_What the exercise asks_: Repeat the listing exactly, line by line, and leave the pictures behind.

_Data for review_:
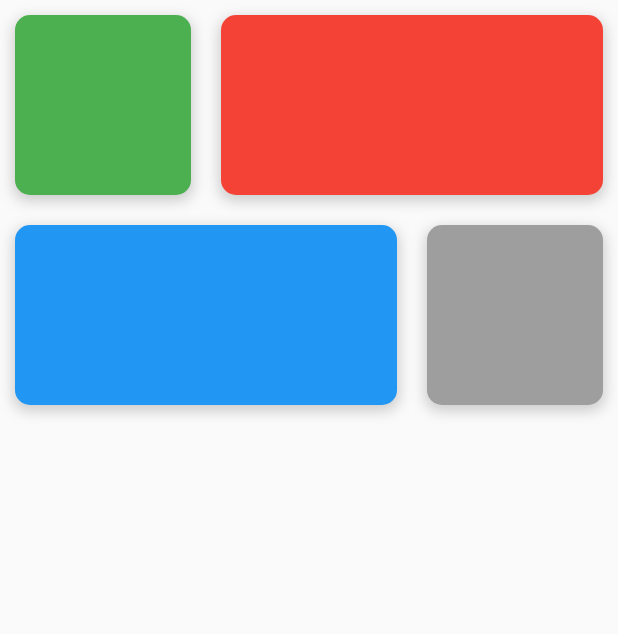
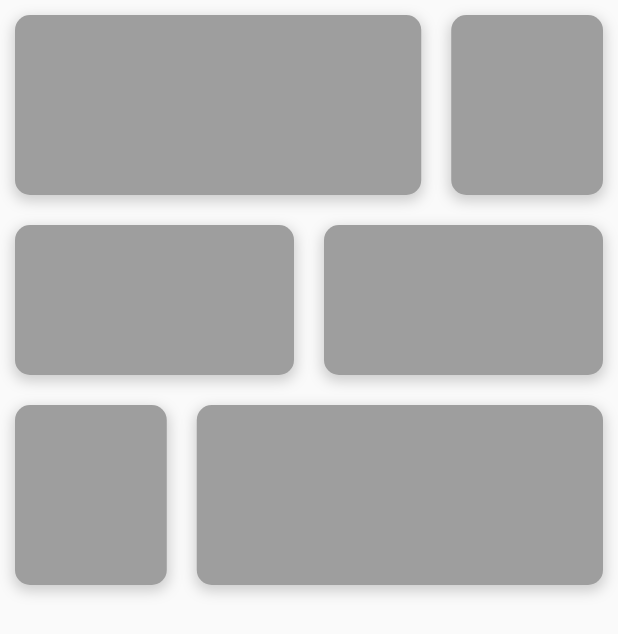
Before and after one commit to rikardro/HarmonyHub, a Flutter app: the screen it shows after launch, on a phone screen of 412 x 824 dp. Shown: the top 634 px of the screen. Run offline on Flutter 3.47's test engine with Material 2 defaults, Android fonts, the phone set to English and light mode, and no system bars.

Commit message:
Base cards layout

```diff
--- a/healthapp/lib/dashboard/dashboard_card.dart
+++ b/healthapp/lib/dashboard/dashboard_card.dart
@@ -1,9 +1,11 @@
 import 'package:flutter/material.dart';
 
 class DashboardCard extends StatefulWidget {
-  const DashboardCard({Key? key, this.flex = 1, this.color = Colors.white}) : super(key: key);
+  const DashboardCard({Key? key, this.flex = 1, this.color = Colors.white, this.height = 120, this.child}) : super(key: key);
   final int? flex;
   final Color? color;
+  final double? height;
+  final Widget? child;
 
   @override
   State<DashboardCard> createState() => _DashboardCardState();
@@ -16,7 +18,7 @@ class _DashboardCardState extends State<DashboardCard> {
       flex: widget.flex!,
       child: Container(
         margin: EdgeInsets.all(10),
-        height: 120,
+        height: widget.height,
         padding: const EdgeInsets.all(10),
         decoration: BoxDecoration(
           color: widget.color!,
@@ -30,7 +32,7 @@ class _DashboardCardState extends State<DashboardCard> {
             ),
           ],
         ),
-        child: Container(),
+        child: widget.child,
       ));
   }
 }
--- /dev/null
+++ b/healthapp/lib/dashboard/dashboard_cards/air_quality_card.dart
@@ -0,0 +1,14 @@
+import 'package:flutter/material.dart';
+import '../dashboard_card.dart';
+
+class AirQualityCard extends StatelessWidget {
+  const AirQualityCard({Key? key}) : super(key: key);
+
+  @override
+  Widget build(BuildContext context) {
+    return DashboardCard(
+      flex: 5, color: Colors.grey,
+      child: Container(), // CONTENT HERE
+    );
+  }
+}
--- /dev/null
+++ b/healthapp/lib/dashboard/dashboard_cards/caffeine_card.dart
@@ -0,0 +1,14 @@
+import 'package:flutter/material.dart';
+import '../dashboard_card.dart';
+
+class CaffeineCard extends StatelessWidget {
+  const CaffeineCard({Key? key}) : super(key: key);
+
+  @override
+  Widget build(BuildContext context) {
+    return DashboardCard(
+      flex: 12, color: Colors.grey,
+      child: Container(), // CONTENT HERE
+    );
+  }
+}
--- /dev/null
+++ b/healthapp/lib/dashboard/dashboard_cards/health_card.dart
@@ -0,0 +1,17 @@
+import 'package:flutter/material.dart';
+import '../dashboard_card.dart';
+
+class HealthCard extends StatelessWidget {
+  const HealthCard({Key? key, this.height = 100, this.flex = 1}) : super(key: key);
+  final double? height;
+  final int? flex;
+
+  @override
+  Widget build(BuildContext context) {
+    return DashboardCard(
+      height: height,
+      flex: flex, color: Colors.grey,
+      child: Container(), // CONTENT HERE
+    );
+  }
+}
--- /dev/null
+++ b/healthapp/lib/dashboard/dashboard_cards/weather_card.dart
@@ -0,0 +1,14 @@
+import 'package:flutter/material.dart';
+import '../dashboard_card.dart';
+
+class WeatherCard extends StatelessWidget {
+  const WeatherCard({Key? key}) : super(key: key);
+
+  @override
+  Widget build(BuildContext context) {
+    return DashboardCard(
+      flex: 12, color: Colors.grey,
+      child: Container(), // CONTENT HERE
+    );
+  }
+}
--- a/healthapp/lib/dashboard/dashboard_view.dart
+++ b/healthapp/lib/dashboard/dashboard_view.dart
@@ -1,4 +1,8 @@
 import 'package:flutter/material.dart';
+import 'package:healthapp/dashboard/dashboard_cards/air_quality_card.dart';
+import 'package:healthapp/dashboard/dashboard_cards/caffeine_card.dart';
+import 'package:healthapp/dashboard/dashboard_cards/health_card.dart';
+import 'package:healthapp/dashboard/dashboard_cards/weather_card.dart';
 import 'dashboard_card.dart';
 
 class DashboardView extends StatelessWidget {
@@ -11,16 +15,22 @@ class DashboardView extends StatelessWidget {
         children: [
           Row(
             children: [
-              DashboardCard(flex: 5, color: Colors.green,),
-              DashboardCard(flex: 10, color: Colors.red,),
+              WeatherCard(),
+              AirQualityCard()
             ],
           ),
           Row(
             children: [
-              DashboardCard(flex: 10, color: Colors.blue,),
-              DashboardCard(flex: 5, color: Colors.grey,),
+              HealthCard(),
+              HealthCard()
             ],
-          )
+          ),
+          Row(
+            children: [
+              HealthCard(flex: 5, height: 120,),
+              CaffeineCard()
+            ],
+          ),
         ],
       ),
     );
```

_Solution for this exercise_:
Before and after one commit to rikardro/HarmonyHub, a Flutter app: the screen it shows after launch, on a phone screen of 412 x 824 dp. Shown: the top 634 px of the screen. Run offline on Flutter 3.47's test engine with Material 2 defaults, Android fonts, the phone set to English and light mode, and no system bars.

Commit message:
Base cards layout

```diff
--- a/healthapp/lib/dashboard/dashboard_card.dart
+++ b/healthapp/lib/dashboard/dashboard_card.dart
@@ -1,9 +1,11 @@
 import 'package:flutter/material.dart';
 
 class DashboardCard extends StatefulWidget {
-  const DashboardCard({Key? key, this.flex = 1, this.color = Colors.white}) : super(key: key);
+  const DashboardCard({Key? key, this.flex = 1, this.color = Colors.white, this.height = 120, this.child}) : super(key: key);
   final int? flex;
   final Color? color;
+  final double? height;
+  final Widget? child;
 
   @override
   State<DashboardCard> createState() => _DashboardCardState();
@@ -16,7 +18,7 @@ class _DashboardCardState extends State<DashboardCard> {
       flex: widget.flex!,
       child: Container(
         margin: EdgeInsets.all(10),
-        height: 120,
+        height: widget.height,
         padding: const EdgeInsets.all(10),
         decoration: BoxDecoration(
           color: widget.color!,
@@ -30,7 +32,7 @@ class _DashboardCardState extends State<DashboardCard> {
             ),
           ],
         ),
-        child: Container(),
+        child: widget.child,
       ));
   }
 }
--- /dev/null
+++ b/healthapp/lib/dashboard/dashboard_cards/air_quality_card.dart
@@ -0,0 +1,14 @@
+import 'package:flutter/material.dart';
+import '../dashboard_card.dart';
+
+class AirQualityCard extends StatelessWidget {
+  const AirQualityCard({Key? key}) : super(key: key);
+
+  @override
+  Widget build(BuildContext context) {
+    return DashboardCard(
+      flex: 5, color: Colors.grey,
+      child: Container(), // CONTENT HERE
+    );
+  }
+}
--- /dev/null
+++ b/healthapp/lib/dashboard/dashboard_cards/caffeine_card.dart
@@ -0,0 +1,14 @@
+import 'package:flutter/material.dart';
+import '../dashboard_card.dart';
+
+class CaffeineCard extends StatelessWidget {
+  const CaffeineCard({Key? key}) : super(key: key);
+
+  @override
+  Widget build(BuildContext context) {
+    return DashboardCard(
+      flex: 12, color: Colors.grey,
+      child: Container(), // CONTENT HERE
+    );
+  }
+}
--- /dev/null
+++ b/healthapp/lib/dashboard/dashboard_cards/health_card.dart
@@ -0,0 +1,17 @@
+import 'package:flutter/material.dart';
+import '../dashboard_card.dart';
+
+class HealthCard extends StatelessWidget {
+  const HealthCard({Key? key, this.height = 100, this.flex = 1}) : super(key: key);
+  final double? height;
+  final int? flex;
+
+  @override
+  Widget build(BuildContext context) {
+    return DashboardCard(
+      height: height,
+      flex: flex, color: Colors.grey,
+      child: Container(), // CONTENT HERE
+    );
+  }
+}
--- /dev/null
+++ b/healthapp/lib/dashboard/dashboard_cards/weather_card.dart
@@ -0,0 +1,14 @@
+import 'package:flutter/material.dart';
+import '../dashboard_card.dart';
+
+class WeatherCard extends StatelessWidget {
+  const WeatherCard({Key? key}) : super(key: key);
+
+  @override
+  Widget build(BuildContext context) {
+    return DashboardCard(
+      flex: 12, color: Colors.grey,
+      child: Container(), // CONTENT HERE
+    );
+  }
+}
--- a/healthapp/lib/dashboard/dashboard_view.dart
+++ b/healthapp/lib/dashboard/dashboard_view.dart
@@ -1,4 +1,8 @@
 import 'package:flutter/material.dart';
+import 'package:healthapp/dashboard/dashboard_cards/air_quality_card.dart';
+import 'package:healthapp/dashboard/dashboard_cards/caffeine_card.dart';
+import 'package:healthapp/dashboard/dashboard_cards/health_card.dart';
+import 'package:healthapp/dashboard/dashboard_cards/weather_card.dart';
 import 'dashboard_card.dart';
 
 class DashboardView extends StatelessWidget {
@@ -11,16 +15,22 @@ class DashboardView extends StatelessWidget {
         children: [
           Row(
             children: [
-              DashboardCard(flex: 5, color: Colors.green,),
-              DashboardCard(flex: 10, color: Colors.red,),
+              WeatherCard(),
+              AirQualityCard()
             ],
           ),
           Row(
             children: [
-              DashboardCard(flex: 10, color: Colors.blue,),
-              DashboardCard(flex: 5, color: Colors.grey,),
+              HealthCard(),
+              HealthCard()
             ],
-          )
+          ),
+          Row(
+            children: [
+              HealthCard(flex: 5, height: 120,),
+              CaffeineCard()
+            ],
+          ),
         ],
       ),
     );
```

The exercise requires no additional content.